In a competitive cybersecurity landscape with a strong focus on IT security, Mocana has a unique focus.

Brian Buntz

April 18, 2019

3 Min Read
Getty Images

Founded in 2002 to help secure military vehicles and devices, Mocana occupies a unique place in the IoT landscape. The company is a finalist in the IoT World Awards and a recent recipient of the Frost & Sullivan 2019 North American Visionary Innovation Leadership Award. It works to help more than 200 industrial automation and IoT companies secure their assets, which range from industrial automation equipment to thermostats, surveillance cameras, gateways and medical devices. Its partner ecosystem includes the likes of Arm, Dell, Intel, Microsoft, NXP and Qualcomm.
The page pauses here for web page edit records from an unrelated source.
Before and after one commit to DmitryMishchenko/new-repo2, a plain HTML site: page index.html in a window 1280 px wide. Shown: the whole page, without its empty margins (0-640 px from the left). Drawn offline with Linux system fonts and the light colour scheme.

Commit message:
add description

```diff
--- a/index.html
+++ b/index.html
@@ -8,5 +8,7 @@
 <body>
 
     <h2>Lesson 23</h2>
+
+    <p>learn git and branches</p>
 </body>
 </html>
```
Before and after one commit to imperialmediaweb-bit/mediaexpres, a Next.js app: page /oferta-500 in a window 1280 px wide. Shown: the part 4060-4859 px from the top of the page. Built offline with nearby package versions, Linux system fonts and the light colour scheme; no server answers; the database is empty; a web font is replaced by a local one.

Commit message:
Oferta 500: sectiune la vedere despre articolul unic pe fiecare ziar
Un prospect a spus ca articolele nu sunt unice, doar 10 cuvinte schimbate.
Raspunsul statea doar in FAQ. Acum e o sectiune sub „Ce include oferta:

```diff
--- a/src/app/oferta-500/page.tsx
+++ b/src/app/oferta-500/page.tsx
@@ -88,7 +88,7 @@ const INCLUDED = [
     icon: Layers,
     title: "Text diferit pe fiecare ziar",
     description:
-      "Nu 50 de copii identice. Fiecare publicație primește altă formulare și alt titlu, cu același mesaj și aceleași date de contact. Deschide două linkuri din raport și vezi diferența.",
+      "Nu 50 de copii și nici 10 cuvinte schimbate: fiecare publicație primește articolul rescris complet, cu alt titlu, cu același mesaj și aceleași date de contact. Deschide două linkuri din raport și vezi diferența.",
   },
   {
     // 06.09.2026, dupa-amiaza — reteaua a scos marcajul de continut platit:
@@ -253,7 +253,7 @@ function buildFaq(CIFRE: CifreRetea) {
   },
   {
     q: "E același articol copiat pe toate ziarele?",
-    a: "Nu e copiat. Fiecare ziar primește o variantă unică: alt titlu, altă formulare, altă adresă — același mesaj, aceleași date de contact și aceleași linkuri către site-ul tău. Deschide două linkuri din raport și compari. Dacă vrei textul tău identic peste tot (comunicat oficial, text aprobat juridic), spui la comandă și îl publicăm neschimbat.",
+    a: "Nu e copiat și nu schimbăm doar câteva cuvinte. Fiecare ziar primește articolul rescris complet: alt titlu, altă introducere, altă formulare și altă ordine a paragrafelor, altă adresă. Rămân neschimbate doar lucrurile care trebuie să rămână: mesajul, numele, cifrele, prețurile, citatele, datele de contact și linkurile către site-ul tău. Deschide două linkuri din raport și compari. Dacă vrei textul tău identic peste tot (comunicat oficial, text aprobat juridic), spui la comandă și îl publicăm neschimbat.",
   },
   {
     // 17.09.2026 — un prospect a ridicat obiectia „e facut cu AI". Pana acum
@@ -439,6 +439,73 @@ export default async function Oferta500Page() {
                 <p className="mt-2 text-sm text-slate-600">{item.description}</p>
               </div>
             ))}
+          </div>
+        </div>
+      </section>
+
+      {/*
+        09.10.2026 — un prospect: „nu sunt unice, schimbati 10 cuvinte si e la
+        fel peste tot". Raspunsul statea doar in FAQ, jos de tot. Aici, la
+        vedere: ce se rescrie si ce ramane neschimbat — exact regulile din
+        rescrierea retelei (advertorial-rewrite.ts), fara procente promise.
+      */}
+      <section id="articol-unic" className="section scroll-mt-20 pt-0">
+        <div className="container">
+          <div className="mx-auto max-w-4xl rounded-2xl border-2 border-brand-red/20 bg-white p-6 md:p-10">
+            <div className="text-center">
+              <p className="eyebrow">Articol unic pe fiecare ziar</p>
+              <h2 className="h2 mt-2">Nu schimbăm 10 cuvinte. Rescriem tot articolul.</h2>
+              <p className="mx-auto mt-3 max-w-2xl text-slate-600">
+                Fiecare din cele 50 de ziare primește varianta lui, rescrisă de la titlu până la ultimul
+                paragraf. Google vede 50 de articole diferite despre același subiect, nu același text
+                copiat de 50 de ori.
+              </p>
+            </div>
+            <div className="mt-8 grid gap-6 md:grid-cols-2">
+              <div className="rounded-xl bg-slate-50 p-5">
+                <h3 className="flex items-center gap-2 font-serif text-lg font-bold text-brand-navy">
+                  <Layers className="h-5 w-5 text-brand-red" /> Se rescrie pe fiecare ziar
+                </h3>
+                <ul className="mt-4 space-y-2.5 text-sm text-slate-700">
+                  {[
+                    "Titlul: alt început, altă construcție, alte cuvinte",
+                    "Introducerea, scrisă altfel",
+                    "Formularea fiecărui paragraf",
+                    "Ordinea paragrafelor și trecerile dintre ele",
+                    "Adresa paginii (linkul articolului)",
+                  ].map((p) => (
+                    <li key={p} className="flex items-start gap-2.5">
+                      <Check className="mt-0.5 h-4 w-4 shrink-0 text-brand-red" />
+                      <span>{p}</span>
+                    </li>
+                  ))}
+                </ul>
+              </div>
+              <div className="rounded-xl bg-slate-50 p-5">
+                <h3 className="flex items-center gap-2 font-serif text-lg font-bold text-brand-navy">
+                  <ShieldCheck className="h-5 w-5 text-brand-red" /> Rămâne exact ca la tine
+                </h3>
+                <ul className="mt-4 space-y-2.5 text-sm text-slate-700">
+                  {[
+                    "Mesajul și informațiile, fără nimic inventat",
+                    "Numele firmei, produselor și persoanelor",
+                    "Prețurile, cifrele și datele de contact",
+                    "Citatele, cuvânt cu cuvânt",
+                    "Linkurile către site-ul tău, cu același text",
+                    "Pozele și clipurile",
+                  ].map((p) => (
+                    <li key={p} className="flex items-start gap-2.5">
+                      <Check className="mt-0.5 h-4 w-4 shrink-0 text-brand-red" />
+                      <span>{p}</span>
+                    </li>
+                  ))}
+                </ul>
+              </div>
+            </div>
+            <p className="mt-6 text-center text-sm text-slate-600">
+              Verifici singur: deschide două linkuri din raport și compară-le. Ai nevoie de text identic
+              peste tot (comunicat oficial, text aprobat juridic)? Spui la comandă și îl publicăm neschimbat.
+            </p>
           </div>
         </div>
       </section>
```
To date, the company has received $105 million in funding.

Mocana’s security philosophy, while acknowledging the importance of idealistic models such as defense in depth and the zero-trust model, strives for pragmatism. The company doesn’t aim to add ever-more layers of incremental and, at times, hard to quantify security features as the defense in depth model recommends, an approach the company’s chief technology officer refers to as “bolt on, bolt on and bolt on some more.” And instead of rejecting the trust in all systems, services and actors as the zero trust model prescribes, the company’s TrustPoint software complies with NIST FIPS 140-2 Level 1, the U.S. government computer standard for cryptographic modules, to ensure IoT devices are trustworthy.

“In 2016, the company rebuilt itself and moved away from just providing and developing security software for embedded systems. We developed a new strategy to provide the protection, management and analytics for device security,” said Keao Caindec, the company’s vice president of marketing. In that vein, Mocana’s TrustCenter device security management platform automates the provisioning and management of keys and digital certificates while taking charge of firmware updates, provisioning new devices, credential management and so forth.

[Internet of Things World is the intersection of industries and IoT innovation. Book your conference pass and save $350, get a free expo pass, or see the IoT security speakers at the event.]

“One of the things we’re seeing in the broader landscape is that when you think of IoT security, a lot of companies are looking at it through lenses that are limiting their view of how to actually approach the problem,” Caindec said. People on the IT security side tend to focus on using network-based tools such as firewalls, intrusion detection and protection systems, and threat analytics. “On the operational technology side, process engineers tend to refer to the Purdue model that provides guidelines for physical security defenses, network segmentation, people-centric processes and response,” Caindec said. “They’re missing the device security aspect of it.”

And as a result, a lot of the attacks on industrial targets are bypassing common IT and OT defenses. “It’s easy for hackers to compromise industrial control systems because the devices themselves are so vulnerable,” Caindec said.

The costs of attacks in the industrial sector can be significant. Maersk estimated in 2017 that the financial impact of the NotPetya cyberattack will be somewhere in the range of $200 and $300 million, which contributed to a quarterly loss for the company. That same year, FedEx cut its profit forecast after estimating that its ransomware outbreak would cost the company some $300 million. Overall, the U.S. Council of Economic Advisors reckons cyberattacks do $57 to $109 billion worth of damage annually.

“The dollars are adding up for certain kinds of breaches,” Caindec said.

Meanwhile, Mocana points out that there hasn’t been a confirmed CVE vulnerability attributed to the company’s products since the firm was founded.


About the Author(s)

Brian Buntz

Brian is a veteran journalist with more than ten years’ experience covering an array of technologies including the Internet of Things, 3-D printing, and cybersecurity. Before coming to Penton and later Informa, he served as the editor-in-chief of UBM’s Qmed where he overhauled the brand’s news coverage and helped to grow the site’s traffic volume dramatically. He had previously held managing editor roles on the company’s medical device technology publications including European Medical Device Technology (EMDT) and Medical Device & Diagnostics Industry (MD+DI), and had served as editor-in-chief of Medical Product Manufacturing News (MPMN).

At UBM, Brian also worked closely with the company’s events group on speaker selection and direction and played an important role in cementing famed futurist Ray Kurzweil as a keynote speaker at the 2016 Medical Design & Manufacturing West event in Anaheim. An article of his was also prominently on, a website dedicated to Kurzweil’s ideas.

Multilingual, Brian has an M.A. degree in German from the University of Oklahoma.

Sign Up for the Newsletter
The most up-to-date news and insights into the latest emerging technologies ... delivered right to your inbox!

You May Also Like